- Deny people health insurance?
- Influence triaging decisions in emergency situations (e.g., two people arriving with gunshot wounds might get different quality of care based on their digital phenotypes)?
- Prioritise where physicians spend their time (e.g., dedicating more efforts to patients that lead healthier lifestyles)?
In short, as digital phenotyping is a field in its infancy, there’s a new ethical framework that will need to be created, while ensuring the basics are in place: user consent and understanding of how digital phenotypes are being collected and used, and trust that sharing these data will ultimately benefit (and not harm) the user.
Predicting the Future of Digital Phenotyping
With our increasing understanding of the power of digital phenotyping, here are some predictions for this space:
- Beyond Mental Health — while most applications of digital phenotyping today focus on mental health (given the tracking of behavioural data), I predict that we’ll start to see digital phenotyping used to better understand health in other areas. We’re already seeing links to cardiovascular disease and even genetics, so I’m cautiously optimistic about applying this tech south of the neck
- From Patients to Populations — while the focus of today’s research is on individual health, the focus of tomorrow will be on population health. Digital phenotyping could be used to help healthcare systems predict where and what type of services are required to increase the overall health of the population and better manage costs with predictive capabilities (e.g., risk prediction, hospitalisation stays and required capacity)
- Commercialising the Insights — I see multiple healthcare players begin to use and commercialise the insights from digital therapeutics in the future. For example, better categorising patients before clinical trials (e.g., by stress levels), predicting medication adherence or uncovering hidden illnesses might be some commercial applications relevant to pharma, HMOs and payers beyond the existing realm of academia

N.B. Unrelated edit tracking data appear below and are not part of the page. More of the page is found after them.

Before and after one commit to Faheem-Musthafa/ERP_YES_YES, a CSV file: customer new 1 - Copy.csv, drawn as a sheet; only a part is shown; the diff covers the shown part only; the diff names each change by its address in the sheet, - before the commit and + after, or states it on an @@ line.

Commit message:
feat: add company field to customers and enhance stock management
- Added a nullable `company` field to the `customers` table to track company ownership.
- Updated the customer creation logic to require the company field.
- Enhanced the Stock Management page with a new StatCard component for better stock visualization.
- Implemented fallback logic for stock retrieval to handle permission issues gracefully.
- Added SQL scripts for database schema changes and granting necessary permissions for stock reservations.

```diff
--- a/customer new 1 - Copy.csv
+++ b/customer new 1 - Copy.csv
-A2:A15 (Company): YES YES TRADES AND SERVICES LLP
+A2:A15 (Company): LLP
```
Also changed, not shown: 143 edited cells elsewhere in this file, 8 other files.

- Hitting the Inflection — combining digital phenotyping with other data sources (e.g., EMRs, gene sequencing) will have an exponential effect on the insights we can extract. We might uncover new diseases (or multiple subtypes of the same disease), find unique linkages between diseases which are today hidden and be better able to select therapies for patients with higher precision and impact

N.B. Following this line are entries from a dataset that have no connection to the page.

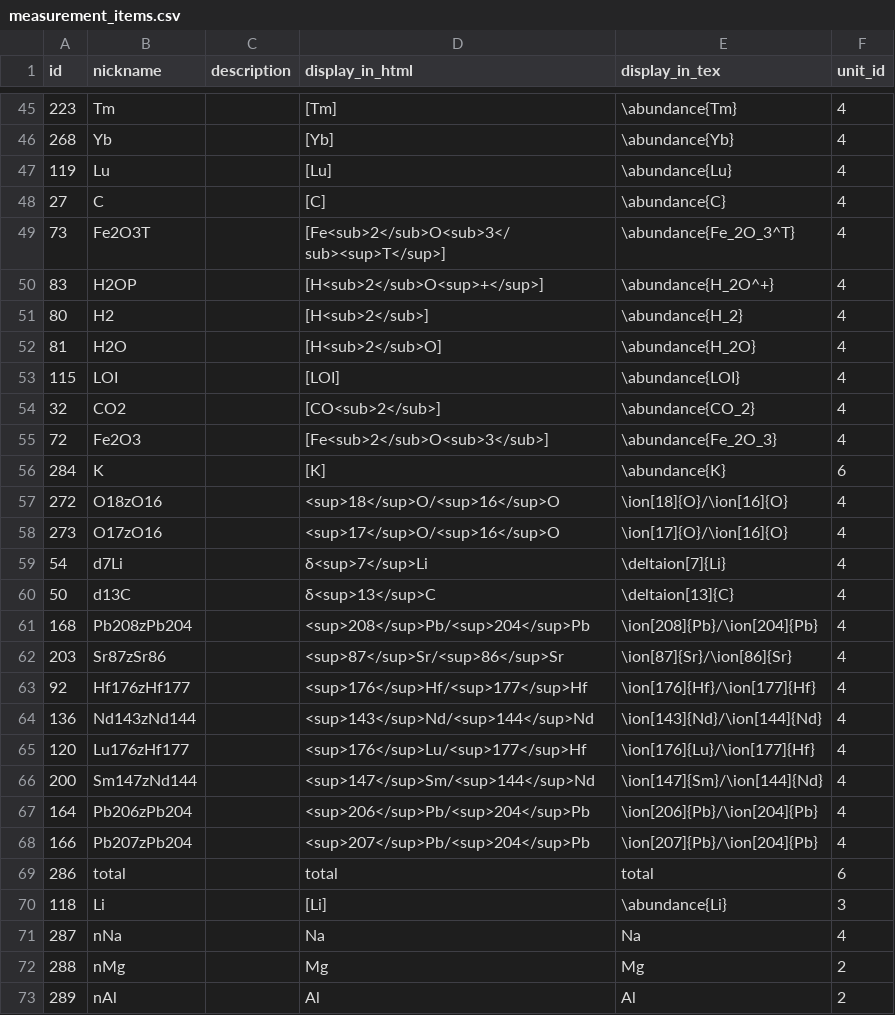
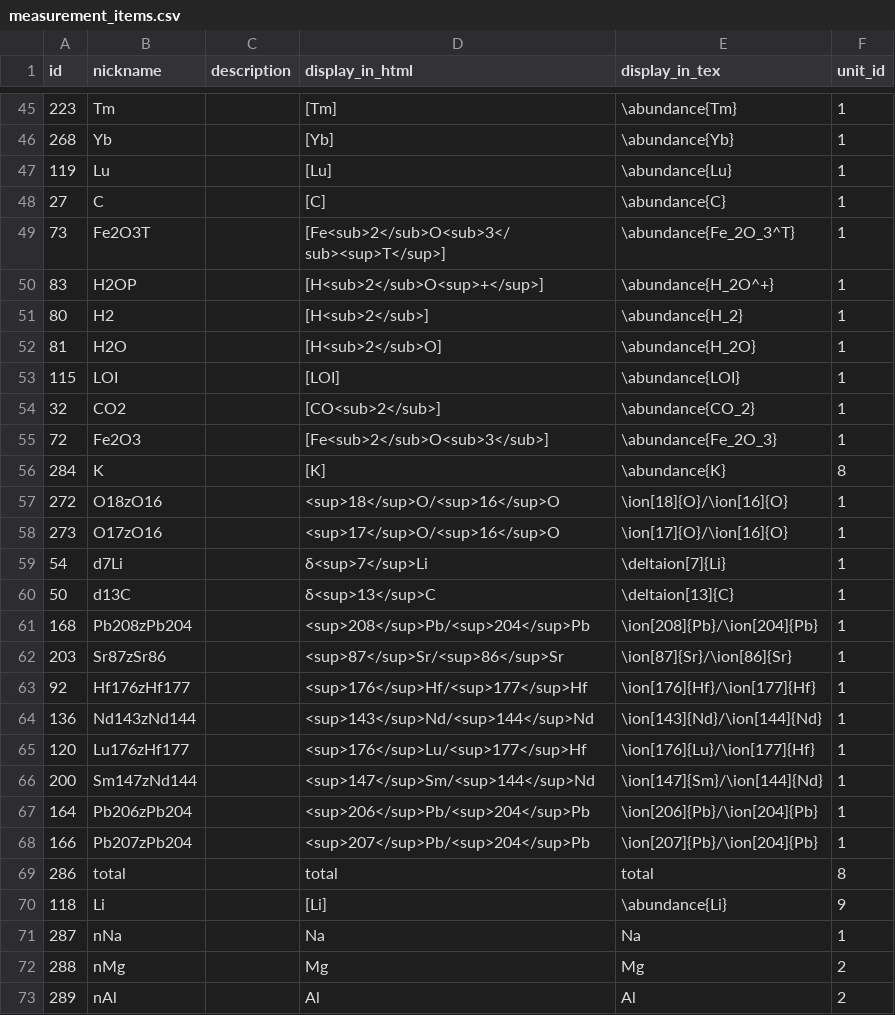
Before and after one commit to misasa/medusa, a CSV file: db/csvs/measurement_items.csv, drawn as a sheet; only a part is shown, gaps mark what is left out; the diff covers the shown part only.

```diff
--- a/db/csvs/measurement_items.csv
+++ b/db/csvs/measurement_items.csv
@@ -45,28 +45,28 @@ id,nickname,description,display_in_html,display_in_tex,unit_id
-223,Tm,"",[Tm],\abundance{Tm},4
-268,Yb,"",[Yb],\abundance{Yb},4
-119,Lu,"",[Lu],\abundance{Lu},4
-27,C,"",[C],\abundance{C},4
-73,Fe2O3T,"",[Fe<sub>2</sub>O<sub>3</sub><sup>T</sup>],\abundance{Fe_2O_3^T},4
-83,H2OP,"",[H<sub>2</sub>O<sup>+</sup>],\abundance{H_2O^+},4
-80,H2,"",[H<sub>2</sub>],\abundance{H_2},4
-81,H2O,"",[H<sub>2</sub>O],\abundance{H_2O},4
-115,LOI,"",[LOI],\abundance{LOI},4
-32,CO2,"",[CO<sub>2</sub>],\abundance{CO_2},4
-72,Fe2O3,"",[Fe<sub>2</sub>O<sub>3</sub>],\abundance{Fe_2O_3},4
-284,K,"",[K],\abundance{K},6
-272,O18zO16,"",<sup>18</sup>O/<sup>16</sup>O,\ion[18]{O}/\ion[16]{O},4
-273,O17zO16,"",<sup>17</sup>O/<sup>16</sup>O,\ion[17]{O}/\ion[16]{O},4
-54,d7Li,"",δ<sup>7</sup>Li,\deltaion[7]{Li},4
-50,d13C,"",δ<sup>13</sup>C,\deltaion[13]{C},4
-168,Pb208zPb204,"",<sup>208</sup>Pb/<sup>204</sup>Pb,\ion[208]{Pb}/\ion[204]{Pb},4
-203,Sr87zSr86,"",<sup>87</sup>Sr/<sup>86</sup>Sr,\ion[87]{Sr}/\ion[86]{Sr},4
-92,Hf176zHf177,"",<sup>176</sup>Hf/<sup>177</sup>Hf,\ion[176]{Hf}/\ion[177]{Hf},4
-136,Nd143zNd144,"",<sup>143</sup>Nd/<sup>144</sup>Nd,\ion[143]{Nd}/\ion[144]{Nd},4
-120,Lu176zHf177,"",<sup>176</sup>Lu/<sup>177</sup>Hf,\ion[176]{Lu}/\ion[177]{Hf},4
-200,Sm147zNd144,"",<sup>147</sup>Sm/<sup>144</sup>Nd,\ion[147]{Sm}/\ion[144]{Nd},4
-164,Pb206zPb204,"",<sup>206</sup>Pb/<sup>204</sup>Pb,\ion[206]{Pb}/\ion[204]{Pb},4
-166,Pb207zPb204,"",<sup>207</sup>Pb/<sup>204</sup>Pb,\ion[207]{Pb}/\ion[204]{Pb},4
-286,total,"",total,total,6
-118,Li,"",[Li],\abundance{Li},3
-287,nNa,"",Na,Na,4
+223,Tm,"",[Tm],\abundance{Tm},1
+268,Yb,"",[Yb],\abundance{Yb},1
+119,Lu,"",[Lu],\abundance{Lu},1
+27,C,"",[C],\abundance{C},1
+73,Fe2O3T,"",[Fe<sub>2</sub>O<sub>3</sub><sup>T</sup>],\abundance{Fe_2O_3^T},1
+83,H2OP,"",[H<sub>2</sub>O<sup>+</sup>],\abundance{H_2O^+},1
+80,H2,"",[H<sub>2</sub>],\abundance{H_2},1
+81,H2O,"",[H<sub>2</sub>O],\abundance{H_2O},1
+115,LOI,"",[LOI],\abundance{LOI},1
+32,CO2,"",[CO<sub>2</sub>],\abundance{CO_2},1
+72,Fe2O3,"",[Fe<sub>2</sub>O<sub>3</sub>],\abundance{Fe_2O_3},1
+284,K,"",[K],\abundance{K},8
+272,O18zO16,"",<sup>18</sup>O/<sup>16</sup>O,\ion[18]{O}/\ion[16]{O},1
+273,O17zO16,"",<sup>17</sup>O/<sup>16</sup>O,\ion[17]{O}/\ion[16]{O},1
+54,d7Li,"",δ<sup>7</sup>Li,\deltaion[7]{Li},1
+50,d13C,"",δ<sup>13</sup>C,\deltaion[13]{C},1
+168,Pb208zPb204,"",<sup>208</sup>Pb/<sup>204</sup>Pb,\ion[208]{Pb}/\ion[204]{Pb},1
+203,Sr87zSr86,"",<sup>87</sup>Sr/<sup>86</sup>Sr,\ion[87]{Sr}/\ion[86]{Sr},1
+92,Hf176zHf177,"",<sup>176</sup>Hf/<sup>177</sup>Hf,\ion[176]{Hf}/\ion[177]{Hf},1
+136,Nd143zNd144,"",<sup>143</sup>Nd/<sup>144</sup>Nd,\ion[143]{Nd}/\ion[144]{Nd},1
+120,Lu176zHf177,"",<sup>176</sup>Lu/<sup>177</sup>Hf,\ion[176]{Lu}/\ion[177]{Hf},1
+200,Sm147zNd144,"",<sup>147</sup>Sm/<sup>144</sup>Nd,\ion[147]{Sm}/\ion[144]{Nd},1
+164,Pb206zPb204,"",<sup>206</sup>Pb/<sup>204</sup>Pb,\ion[206]{Pb}/\ion[204]{Pb},1
+166,Pb207zPb204,"",<sup>207</sup>Pb/<sup>204</sup>Pb,\ion[207]{Pb}/\ion[204]{Pb},1
+286,total,"",total,total,8
+118,Li,"",[Li],\abundance{Li},9
+287,nNa,"",Na,Na,1
 288,nMg,"",Mg,Mg,2
```
Also changed, not shown: 37 edited cells elsewhere in this file, db/csvs/measurement_categories.csv, db/csvs/units.csv, 5 other files.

- The Phenotype Explosion — I’m seeing evidence of digital phenotyping beyond healthcare, a trend I strongly believe will continue. In the financial sector, companies are predicting creditworthiness based on digital phenotypes (see ZestFinance, a company founded by Google’s ex-CIO). And cybersecurity is moving towards using digital phenotyping to replace passwords. If I know the angle at which you hold your smartphone, how much pressure you apply to the screen, how fast you type, and even what fingers you use to interact with your phone, do I really need a password to identify that it’s you (see Pinn)?
It’s said that by 2020, over 44 zettabytes of digital data will exist (that’s 44 trillion gigabytes), of which we’ve currently only analysed about 0.5%.
Imagine the insights we can gain by tapping into this vast data pool with the right tools and approaches.
I’m a firm believer that with the appropriate regulations, digital phenotyping will continue to accelerate our understanding of diseases, our healthcare systems, ourselves, and our ever-evolving environment.
Thank you for reading, and most importantly, for becoming a part of my extended online phenotype.
By Miron Derchansky, Head of LEO Innovation Lab in Israel